(Task to complete) Read the listing below and copy out each line where the word "extends" occurs.
═════ Record extracts ═════
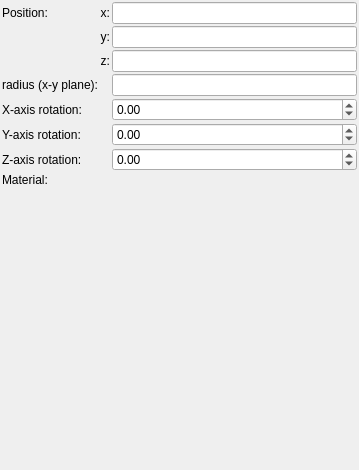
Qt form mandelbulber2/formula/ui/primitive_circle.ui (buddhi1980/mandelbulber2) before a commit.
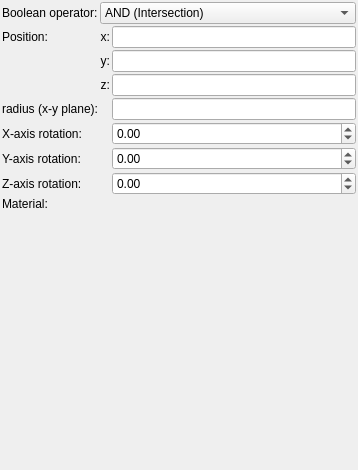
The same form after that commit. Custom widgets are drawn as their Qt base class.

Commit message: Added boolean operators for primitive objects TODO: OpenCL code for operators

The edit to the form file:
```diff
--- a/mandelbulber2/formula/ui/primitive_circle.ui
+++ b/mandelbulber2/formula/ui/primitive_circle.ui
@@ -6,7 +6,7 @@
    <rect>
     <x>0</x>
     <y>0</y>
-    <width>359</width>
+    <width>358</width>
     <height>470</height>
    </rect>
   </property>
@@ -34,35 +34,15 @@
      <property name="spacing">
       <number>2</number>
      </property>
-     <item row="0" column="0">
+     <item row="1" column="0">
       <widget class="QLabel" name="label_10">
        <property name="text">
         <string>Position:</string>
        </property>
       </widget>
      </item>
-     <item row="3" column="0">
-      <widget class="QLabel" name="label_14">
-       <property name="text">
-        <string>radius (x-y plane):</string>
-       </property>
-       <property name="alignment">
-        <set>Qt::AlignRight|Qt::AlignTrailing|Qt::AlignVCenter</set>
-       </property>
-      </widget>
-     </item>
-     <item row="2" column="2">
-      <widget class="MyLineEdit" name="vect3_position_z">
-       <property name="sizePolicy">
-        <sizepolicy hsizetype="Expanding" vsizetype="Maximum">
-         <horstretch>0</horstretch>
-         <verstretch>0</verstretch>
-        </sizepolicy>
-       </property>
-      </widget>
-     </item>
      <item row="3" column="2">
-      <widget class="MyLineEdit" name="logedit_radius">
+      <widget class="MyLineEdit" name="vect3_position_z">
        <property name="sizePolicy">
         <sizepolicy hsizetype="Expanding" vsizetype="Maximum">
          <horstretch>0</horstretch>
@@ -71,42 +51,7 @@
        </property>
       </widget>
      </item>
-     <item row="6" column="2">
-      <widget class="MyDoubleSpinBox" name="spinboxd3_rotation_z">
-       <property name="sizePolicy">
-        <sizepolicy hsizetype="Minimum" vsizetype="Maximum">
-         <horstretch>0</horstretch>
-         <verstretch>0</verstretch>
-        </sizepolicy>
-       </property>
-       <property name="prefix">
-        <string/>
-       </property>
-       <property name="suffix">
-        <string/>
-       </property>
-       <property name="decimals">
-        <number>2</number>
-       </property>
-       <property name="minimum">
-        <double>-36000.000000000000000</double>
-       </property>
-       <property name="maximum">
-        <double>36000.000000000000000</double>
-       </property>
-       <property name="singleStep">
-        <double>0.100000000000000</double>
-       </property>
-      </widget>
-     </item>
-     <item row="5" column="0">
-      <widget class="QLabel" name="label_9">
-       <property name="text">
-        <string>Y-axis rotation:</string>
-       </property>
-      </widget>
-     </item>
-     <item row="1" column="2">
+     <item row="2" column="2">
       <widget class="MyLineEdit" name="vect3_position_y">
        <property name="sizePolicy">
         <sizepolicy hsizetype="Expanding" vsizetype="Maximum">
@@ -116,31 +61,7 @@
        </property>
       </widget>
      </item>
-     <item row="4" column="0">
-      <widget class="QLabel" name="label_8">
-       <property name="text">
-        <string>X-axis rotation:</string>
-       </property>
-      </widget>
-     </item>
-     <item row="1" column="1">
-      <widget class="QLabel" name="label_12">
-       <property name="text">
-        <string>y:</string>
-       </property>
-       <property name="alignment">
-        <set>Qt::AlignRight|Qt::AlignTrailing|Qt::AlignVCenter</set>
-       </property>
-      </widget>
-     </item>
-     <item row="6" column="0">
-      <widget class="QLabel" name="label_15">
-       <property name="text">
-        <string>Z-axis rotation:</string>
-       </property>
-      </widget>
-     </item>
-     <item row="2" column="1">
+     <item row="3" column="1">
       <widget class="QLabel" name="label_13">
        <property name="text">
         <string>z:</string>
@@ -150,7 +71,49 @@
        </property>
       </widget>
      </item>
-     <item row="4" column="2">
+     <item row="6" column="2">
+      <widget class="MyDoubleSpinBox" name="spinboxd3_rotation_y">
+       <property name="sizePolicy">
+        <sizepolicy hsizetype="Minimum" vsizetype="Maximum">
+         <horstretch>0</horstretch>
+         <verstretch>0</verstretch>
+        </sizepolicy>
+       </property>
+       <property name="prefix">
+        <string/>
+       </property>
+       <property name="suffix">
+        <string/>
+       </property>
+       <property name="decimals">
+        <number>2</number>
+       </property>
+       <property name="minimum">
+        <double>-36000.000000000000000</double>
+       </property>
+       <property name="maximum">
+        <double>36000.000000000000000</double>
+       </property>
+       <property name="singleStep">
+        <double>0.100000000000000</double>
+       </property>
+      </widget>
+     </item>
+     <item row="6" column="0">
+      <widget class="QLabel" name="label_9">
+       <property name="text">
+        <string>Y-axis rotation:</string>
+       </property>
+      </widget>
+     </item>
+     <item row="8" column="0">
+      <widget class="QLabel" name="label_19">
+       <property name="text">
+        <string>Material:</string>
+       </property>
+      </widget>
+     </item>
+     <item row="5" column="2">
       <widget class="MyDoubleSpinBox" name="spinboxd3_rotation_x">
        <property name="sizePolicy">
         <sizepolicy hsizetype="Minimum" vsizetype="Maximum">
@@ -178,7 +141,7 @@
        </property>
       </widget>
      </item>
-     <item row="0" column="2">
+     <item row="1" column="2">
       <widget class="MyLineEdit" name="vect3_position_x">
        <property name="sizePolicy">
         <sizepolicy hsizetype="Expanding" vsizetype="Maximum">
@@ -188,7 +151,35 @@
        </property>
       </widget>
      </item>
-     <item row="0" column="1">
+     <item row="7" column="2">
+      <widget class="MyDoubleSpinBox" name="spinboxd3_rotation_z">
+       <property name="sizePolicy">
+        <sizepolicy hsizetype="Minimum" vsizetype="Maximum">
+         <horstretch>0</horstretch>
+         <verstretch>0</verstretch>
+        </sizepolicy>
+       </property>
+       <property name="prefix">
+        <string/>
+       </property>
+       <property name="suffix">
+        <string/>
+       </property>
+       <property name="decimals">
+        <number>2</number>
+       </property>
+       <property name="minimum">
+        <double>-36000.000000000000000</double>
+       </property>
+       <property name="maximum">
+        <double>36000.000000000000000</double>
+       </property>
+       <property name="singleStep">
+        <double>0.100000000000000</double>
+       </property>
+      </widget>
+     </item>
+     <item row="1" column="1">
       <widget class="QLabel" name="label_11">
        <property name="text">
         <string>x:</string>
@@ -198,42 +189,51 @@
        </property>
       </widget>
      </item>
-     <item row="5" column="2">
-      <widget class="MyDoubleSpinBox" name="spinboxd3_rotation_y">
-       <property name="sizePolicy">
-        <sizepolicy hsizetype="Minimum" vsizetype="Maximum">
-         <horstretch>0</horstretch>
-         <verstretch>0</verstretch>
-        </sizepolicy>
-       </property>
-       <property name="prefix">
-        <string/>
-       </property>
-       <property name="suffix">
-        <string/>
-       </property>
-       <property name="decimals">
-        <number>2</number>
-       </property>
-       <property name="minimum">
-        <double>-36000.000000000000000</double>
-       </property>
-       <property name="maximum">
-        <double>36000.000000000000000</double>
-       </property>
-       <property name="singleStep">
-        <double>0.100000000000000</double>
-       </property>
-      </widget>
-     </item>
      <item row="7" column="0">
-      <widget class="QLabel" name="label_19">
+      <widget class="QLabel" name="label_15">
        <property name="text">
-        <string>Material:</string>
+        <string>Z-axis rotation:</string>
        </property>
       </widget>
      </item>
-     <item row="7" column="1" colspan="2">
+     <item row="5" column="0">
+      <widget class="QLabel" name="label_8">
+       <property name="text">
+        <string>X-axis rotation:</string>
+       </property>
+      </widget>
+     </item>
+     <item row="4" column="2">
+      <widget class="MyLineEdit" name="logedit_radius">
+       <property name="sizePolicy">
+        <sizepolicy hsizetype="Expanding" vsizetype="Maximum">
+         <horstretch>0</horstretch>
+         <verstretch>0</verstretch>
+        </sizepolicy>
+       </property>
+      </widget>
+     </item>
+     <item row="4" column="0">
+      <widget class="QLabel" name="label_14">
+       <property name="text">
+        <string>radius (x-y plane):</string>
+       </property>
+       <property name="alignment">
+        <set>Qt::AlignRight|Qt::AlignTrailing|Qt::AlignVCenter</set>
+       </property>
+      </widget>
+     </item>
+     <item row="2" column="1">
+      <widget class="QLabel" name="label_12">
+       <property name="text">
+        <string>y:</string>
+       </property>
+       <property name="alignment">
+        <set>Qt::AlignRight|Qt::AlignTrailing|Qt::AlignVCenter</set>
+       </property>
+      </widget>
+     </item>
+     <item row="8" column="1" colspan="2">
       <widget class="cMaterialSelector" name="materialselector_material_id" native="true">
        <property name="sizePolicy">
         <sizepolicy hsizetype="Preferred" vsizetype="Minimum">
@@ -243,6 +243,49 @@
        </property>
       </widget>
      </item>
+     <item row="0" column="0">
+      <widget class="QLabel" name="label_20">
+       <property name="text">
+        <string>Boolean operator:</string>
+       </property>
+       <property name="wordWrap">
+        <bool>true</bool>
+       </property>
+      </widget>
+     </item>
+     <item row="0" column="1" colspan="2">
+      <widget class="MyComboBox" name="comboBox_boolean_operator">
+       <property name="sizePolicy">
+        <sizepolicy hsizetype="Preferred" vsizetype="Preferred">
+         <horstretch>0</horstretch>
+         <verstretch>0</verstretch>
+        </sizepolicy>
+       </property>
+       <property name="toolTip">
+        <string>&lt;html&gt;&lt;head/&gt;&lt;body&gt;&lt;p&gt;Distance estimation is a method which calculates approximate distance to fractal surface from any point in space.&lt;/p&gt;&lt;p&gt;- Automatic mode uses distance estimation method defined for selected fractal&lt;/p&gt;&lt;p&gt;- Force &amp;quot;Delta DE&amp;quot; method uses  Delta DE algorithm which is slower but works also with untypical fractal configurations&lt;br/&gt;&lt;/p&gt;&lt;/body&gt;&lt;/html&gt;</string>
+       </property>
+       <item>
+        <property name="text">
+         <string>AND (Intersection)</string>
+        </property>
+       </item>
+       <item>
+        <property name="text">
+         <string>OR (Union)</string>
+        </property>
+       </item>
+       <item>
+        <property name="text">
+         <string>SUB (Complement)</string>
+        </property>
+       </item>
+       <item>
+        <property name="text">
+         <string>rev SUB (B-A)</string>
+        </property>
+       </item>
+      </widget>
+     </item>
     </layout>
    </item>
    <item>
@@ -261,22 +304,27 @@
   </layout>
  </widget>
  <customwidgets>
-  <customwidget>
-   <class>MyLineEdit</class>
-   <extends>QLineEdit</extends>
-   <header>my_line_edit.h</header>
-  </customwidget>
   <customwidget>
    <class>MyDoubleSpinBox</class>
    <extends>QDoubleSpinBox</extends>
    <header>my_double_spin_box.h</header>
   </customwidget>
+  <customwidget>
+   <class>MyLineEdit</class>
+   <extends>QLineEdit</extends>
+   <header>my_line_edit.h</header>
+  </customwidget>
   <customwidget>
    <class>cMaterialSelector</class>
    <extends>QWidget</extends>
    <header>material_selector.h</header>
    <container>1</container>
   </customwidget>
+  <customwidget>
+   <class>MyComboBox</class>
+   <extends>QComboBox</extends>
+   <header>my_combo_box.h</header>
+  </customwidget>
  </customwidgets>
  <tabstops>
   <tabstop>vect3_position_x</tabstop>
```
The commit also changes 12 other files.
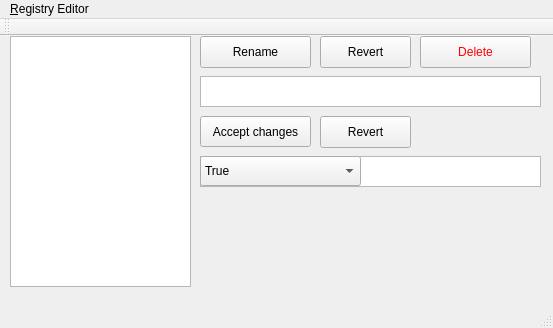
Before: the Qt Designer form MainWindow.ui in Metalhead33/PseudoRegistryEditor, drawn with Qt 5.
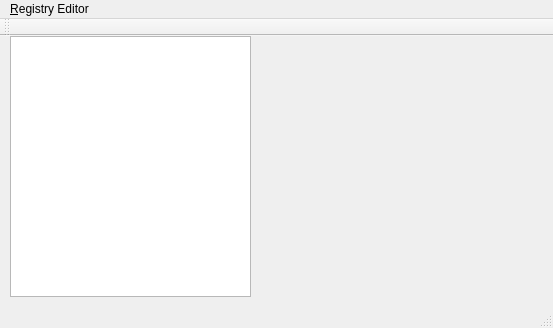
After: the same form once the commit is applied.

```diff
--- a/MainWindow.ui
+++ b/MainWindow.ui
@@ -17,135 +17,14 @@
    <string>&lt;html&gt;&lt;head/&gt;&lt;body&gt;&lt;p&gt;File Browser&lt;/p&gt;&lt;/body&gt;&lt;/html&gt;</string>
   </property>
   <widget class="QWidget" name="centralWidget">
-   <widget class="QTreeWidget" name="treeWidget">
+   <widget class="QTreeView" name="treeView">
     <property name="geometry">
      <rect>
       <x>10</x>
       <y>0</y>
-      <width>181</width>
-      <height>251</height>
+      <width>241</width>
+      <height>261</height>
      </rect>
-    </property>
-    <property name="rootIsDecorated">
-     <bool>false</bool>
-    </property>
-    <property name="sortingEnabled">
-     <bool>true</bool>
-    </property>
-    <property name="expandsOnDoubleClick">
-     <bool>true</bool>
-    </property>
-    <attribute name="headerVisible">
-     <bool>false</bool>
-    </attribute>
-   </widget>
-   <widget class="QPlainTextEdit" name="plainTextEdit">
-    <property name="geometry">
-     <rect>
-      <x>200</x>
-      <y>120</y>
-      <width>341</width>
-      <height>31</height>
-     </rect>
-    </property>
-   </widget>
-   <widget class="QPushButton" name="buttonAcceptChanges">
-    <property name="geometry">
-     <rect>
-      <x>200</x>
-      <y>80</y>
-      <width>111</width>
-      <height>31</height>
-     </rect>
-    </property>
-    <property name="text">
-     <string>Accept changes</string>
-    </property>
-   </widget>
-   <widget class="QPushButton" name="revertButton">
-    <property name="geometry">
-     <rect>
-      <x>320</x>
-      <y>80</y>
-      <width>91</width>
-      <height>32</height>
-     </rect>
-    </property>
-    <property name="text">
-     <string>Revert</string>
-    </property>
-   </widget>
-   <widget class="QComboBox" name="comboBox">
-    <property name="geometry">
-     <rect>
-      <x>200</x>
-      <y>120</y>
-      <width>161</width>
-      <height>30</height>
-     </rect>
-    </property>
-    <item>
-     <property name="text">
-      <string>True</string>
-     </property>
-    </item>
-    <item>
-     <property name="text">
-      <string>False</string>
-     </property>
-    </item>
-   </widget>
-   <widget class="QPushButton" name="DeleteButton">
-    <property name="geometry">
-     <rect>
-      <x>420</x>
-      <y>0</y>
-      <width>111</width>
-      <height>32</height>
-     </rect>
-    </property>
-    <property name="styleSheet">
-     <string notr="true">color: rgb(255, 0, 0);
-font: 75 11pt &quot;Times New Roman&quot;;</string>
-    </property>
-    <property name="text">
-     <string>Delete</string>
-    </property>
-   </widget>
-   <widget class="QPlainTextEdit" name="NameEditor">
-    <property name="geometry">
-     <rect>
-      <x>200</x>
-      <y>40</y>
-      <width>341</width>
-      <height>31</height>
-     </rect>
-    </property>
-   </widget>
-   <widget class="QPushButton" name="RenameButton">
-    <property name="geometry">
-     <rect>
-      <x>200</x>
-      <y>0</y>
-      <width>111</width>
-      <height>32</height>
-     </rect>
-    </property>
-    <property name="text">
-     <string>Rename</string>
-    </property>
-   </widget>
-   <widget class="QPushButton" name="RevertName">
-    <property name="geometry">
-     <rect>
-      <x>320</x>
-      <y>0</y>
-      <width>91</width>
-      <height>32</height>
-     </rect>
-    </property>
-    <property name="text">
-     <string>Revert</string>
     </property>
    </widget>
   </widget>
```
═════
(Answer)
-   <extends>QLineEdit</extends>
    <extends>QDoubleSpinBox</extends>
+   <extends>QLineEdit</extends>
    <extends>QWidget</extends>
+   <extends>QComboBox</extends>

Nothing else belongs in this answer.